But comments and questions from commissioners made it seem not all of them were clear on exactly what they were voting for — or maybe against.
The Tennessee Department of Transportation announced last week that it has scheduled two public hearings regarding planned improvements to the 8.2-mile section of SR126 between Center Street and Interstate 81 for Dec. 11.
On Monday morning the public got its first look at a resolution about taking a stand on the issue, and county commissioners had their first public discussion of it.
The commission was asked to vote on the resolution immediately.
State Rep. Tony Shipley, first elected after a campaign that played heavily on community desire for improvements to SR126, told the commission that the timing was in order to get local support in place before the Dec. 11 public hearings.
“This is usual and customary for TDOT to ask for local bodies’ support and endorsement of the plan,” Shipley said.
Commissioner Matthew Johnson, the resolution’s sponsor, said the point of the measure is to “let TDOT know we are serious about upgrades to 126.”
The Times-News asked Johnson if the resolution’s call for a four-lane “solution” on the 8.2 mile stretch jibed with what TDOT will show the public on Dec. 11.
Co-sponsor Commissioner John Gardner told Johnson not to tell members of the media anything.
Johnson eventually said he couldn’t explain it as well as Shipley could.
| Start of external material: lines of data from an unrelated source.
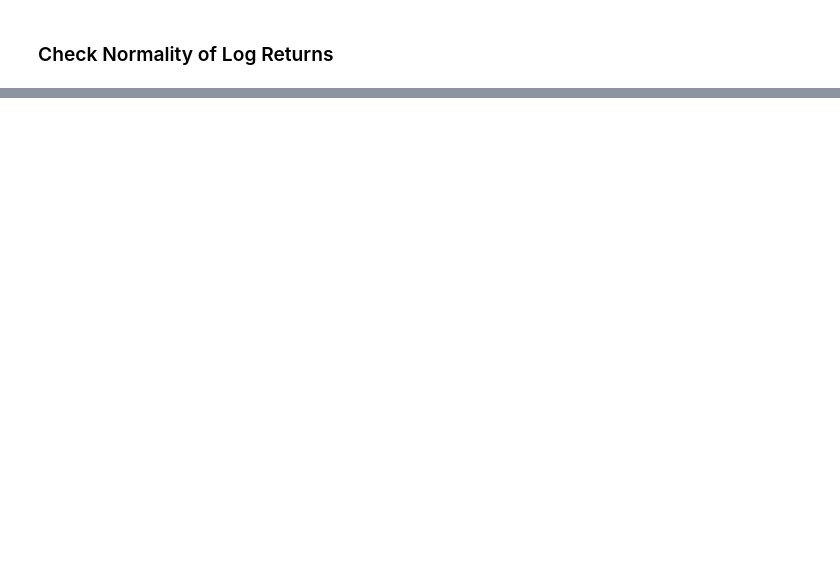
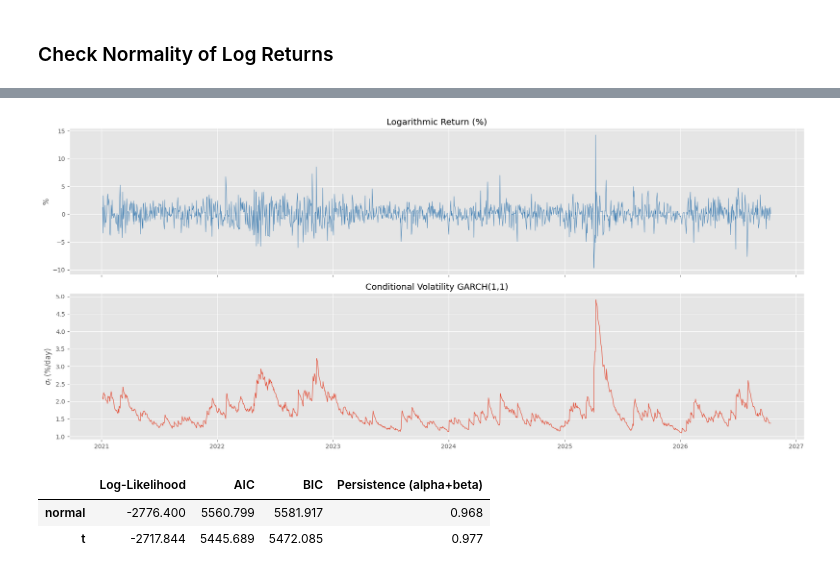
Before and after one commit to fadeeva/quant_finance_projects, a Jupyter notebook: 01_Analysis_and_Modeling_of_Stock_Returns.ipynb, the cells around one changed output, grey strips where cells are left out. Cells and saved outputs as stored; diff of their text form; code cells hidden in the pictures; blank space fills up the shorter version.

Commit message:
train GARCH(1, 1)

```diff
--- a/01_Analysis_and_Modeling_of_Stock_Returns.ipynb
+++ b/01_Analysis_and_Modeling_of_Stock_Returns.ipynb
@@ -116,0 +123,12 @@ pd.DataFrame(
+# %%
+train = df[f'{tickers[0]}_log_ret'].iloc[:1450]*100
+test = df[f'{tickers[0]}_log_ret'].iloc[1450:]*100
+
+model = arch_model(
+    train, vol='Garch',
+    p=1, q=1, mean='Constant', dist='t'
+)
+
+res = model.fit(disp='off')
+
+res.summary()
@@ -116,0 +157,39 @@ pd.DataFrame(
+# %%
+cond_vol = res.conditional_volatility
+
+fig, axes = plt.subplots(2, 1, figsize=(18, 8), sharex=True)
+
+axes[0].plot(train.index, train, color='steelblue', linewidth=0.7)
+axes[0].set_title('Logarithmic Return (%)')
+axes[0].set_ylabel('%')
+
+axes[1].plot(cond_vol.index, cond_vol, linewidth=0.9)
+axes[1].set_title('Сonditional Volatility GARCH(1,1)')
+axes[1].set_ylabel(r'$\sigma_t$ (%/day)')
+
+plt.tight_layout()
+# %% [output]
+[figure, added]
+# %%
+results = {}
+fits = {}
+
+for dist_name in ['normal', 't']:
+    m = arch_model(train, vol='Garch', p=1, q=1, mean='Constant',
+                   dist=dist_name, rescale=True)
+    r = m.fit(disp='off')
+    fits[dist_name] = r
+    results[dist_name] = {
+        'Log-Likelihood': r.loglikelihood,
+        'AIC': r.aic,
+        'BIC': r.bic,
+        'Persistence (alpha+beta)': r.params['alpha[1]'] + r.params['beta[1]'],
+    }
+
+comparison = pd.DataFrame(results).T
+comparison = comparison.astype(float).round(3)
+comparison
+# %% [output]
+|  | Log-Likelihood | AIC | BIC | Persistence (alpha+beta) |
+| normal | -2776.400 | 5560.799 | 5581.917 | 0.968 |
+| t | -2717.844 | 5445.689 | 5472.085 | 0.977 |
```
Also changed, not shown: parts of 9 cells of this notebook.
County Mayor Steve Godsey said the resolution is just a recommendation for Shipley to carry to Nashville and present to TDOT to “let them know how important this is to us” and that the Kingsport Board of Mayor and Aldermen is going to do the same.
Godsey said TDOT “is not as aggressive” as the city and county would like for it to be on the SR126 project.
Kingsport Vice Mayor Tom Parham later confirmed to the Times-News that the city and county, along with Shipley and Lt. Gov. Ron Ramsey, are working together to push TDOT to make SR126 four lanes from Center Street to Cooks Valley Road. Parham said local officials are confident there is enough room to four-lane the roadway without negatively impacting either East Lawn Cemetery or historic Yancey’s Tavern.
In other business Monday, the commission:
• Officially rejected a months-old proposal to reinstate a curbside brush pickup program through the Sullivan County Highway Department — a program that served some, but not all, county taxpayers for a few years before being eliminated by commission vote earlier this year.
• Approved plans to sell land in the Tri-County Industrial Park in Piney Flats to Bell Helicopter for an $11 million expansion of the company’s facility there. The commission also agreed to commit $195,000 in local dollars to try to secure a $1.2 million state grant to prepare the site for the planned expansion.